>>>>>

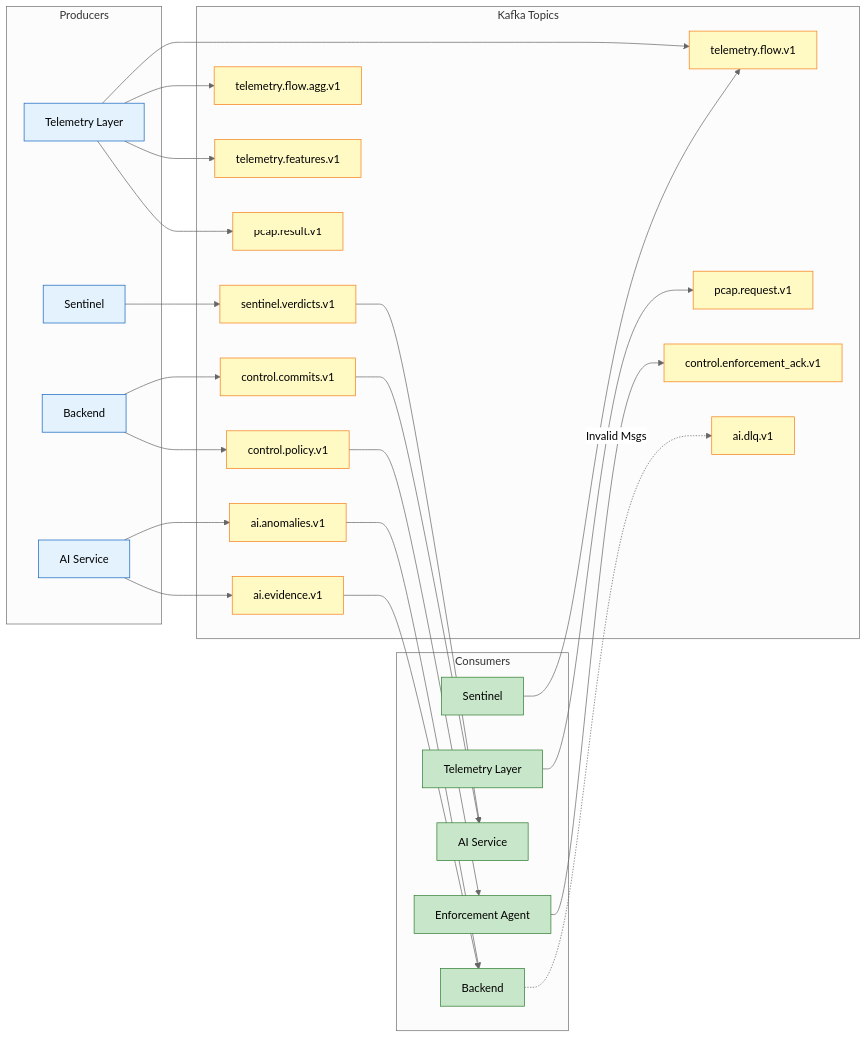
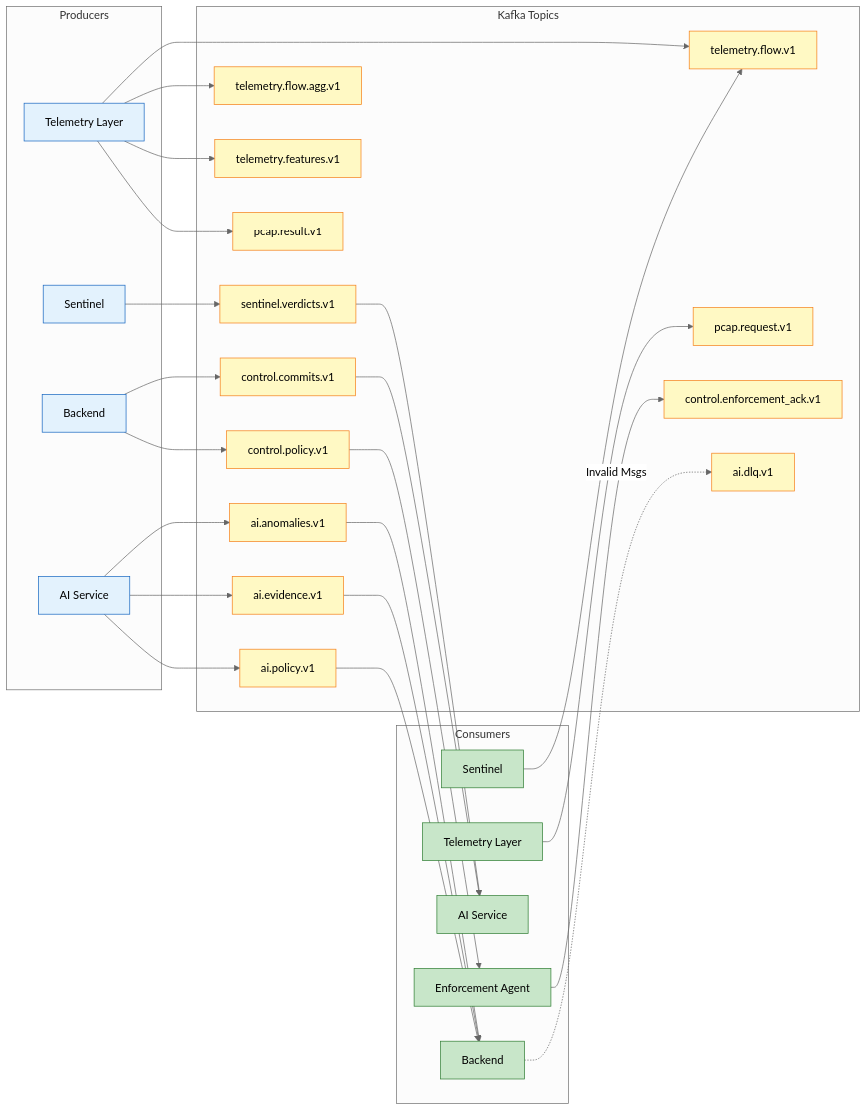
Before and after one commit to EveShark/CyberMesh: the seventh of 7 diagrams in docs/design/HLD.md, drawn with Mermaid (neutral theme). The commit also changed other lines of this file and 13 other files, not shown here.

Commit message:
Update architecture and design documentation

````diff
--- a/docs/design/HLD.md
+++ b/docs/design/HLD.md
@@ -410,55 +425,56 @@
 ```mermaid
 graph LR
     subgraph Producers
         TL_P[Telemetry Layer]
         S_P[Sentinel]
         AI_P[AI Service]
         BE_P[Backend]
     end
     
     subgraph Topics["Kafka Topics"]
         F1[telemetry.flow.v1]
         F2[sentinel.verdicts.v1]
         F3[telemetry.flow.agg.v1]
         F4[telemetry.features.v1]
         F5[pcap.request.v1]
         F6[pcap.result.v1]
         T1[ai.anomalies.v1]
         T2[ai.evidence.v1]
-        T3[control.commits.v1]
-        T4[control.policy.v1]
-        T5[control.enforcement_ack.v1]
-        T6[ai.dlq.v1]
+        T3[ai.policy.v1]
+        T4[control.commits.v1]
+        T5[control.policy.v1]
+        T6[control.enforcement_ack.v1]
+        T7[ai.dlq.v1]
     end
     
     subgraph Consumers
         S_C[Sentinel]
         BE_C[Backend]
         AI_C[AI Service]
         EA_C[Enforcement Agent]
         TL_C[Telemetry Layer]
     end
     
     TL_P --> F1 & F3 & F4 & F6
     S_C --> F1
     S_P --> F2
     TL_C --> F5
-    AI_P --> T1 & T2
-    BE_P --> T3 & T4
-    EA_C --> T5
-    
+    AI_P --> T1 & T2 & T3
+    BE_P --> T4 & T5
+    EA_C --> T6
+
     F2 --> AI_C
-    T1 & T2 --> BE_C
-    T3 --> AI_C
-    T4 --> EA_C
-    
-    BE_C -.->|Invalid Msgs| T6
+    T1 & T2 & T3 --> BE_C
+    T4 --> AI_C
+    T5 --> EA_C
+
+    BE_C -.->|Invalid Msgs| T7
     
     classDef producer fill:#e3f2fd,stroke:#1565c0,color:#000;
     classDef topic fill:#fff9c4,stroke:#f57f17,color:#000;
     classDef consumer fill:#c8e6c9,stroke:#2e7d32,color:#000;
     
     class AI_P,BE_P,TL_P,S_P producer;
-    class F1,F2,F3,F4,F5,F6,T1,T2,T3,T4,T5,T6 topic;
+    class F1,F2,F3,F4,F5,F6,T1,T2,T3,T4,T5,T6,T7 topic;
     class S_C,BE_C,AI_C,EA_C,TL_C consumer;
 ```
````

<<<<<

*Task directions:* From the line containing "F3[telemetry.flow.agg.v1]" down to the end of the listing above, return each line exactly as it appears and nothing more.

*Worked solution:*
         F3[telemetry.flow.agg.v1]
         F4[telemetry.features.v1]
         F5[pcap.request.v1]
         F6[pcap.result.v1]
         T1[ai.anomalies.v1]
         T2[ai.evidence.v1]
-        T3[control.commits.v1]
-        T4[control.policy.v1]
-        T5[control.enforcement_ack.v1]
-        T6[ai.dlq.v1]
+        T3[ai.policy.v1]
+        T4[control.commits.v1]
+        T5[control.policy.v1]
+        T6[control.enforcement_ack.v1]
+        T7[ai.dlq.v1]
     end
     
     subgraph Consumers
         S_C[Sentinel]
         BE_C[Backend]
         AI_C[AI Service]
         EA_C[Enforcement Agent]
         TL_C[Telemetry Layer]
     end
     
     TL_P --> F1 & F3 & F4 & F6
     S_C --> F1
     S_P --> F2
     TL_C --> F5
-    AI_P --> T1 & T2
-    BE_P --> T3 & T4
-    EA_C --> T5
-    
+    AI_P --> T1 & T2 & T3
+    BE_P --> T4 & T5
+    EA_C --> T6
+
     F2 --> AI_C
-    T1 & T2 --> BE_C
-    T3 --> AI_C
-    T4 --> EA_C
-    
-    BE_C -.->|Invalid Msgs| T6
+    T1 & T2 & T3 --> BE_C
+    T4 --> AI_C
+    T5 --> EA_C
+
+    BE_C -.->|Invalid Msgs| T7
     
     classDef producer fill:#e3f2fd,stroke:#1565c0,color:#000;
     classDef topic fill:#fff9c4,stroke:#f57f17,color:#000;
     classDef consumer fill:#c8e6c9,stroke:#2e7d32,color:#000;
     
     class AI_P,BE_P,TL_P,S_P producer;
-    class F1,F2,F3,F4,F5,F6,T1,T2,T3,T4,T5,T6 topic;
+    class F1,F2,F3,F4,F5,F6,T1,T2,T3,T4,T5,T6,T7 topic;
     class S_C,BE_C,AI_C,EA_C,TL_C consumer;
 ```
````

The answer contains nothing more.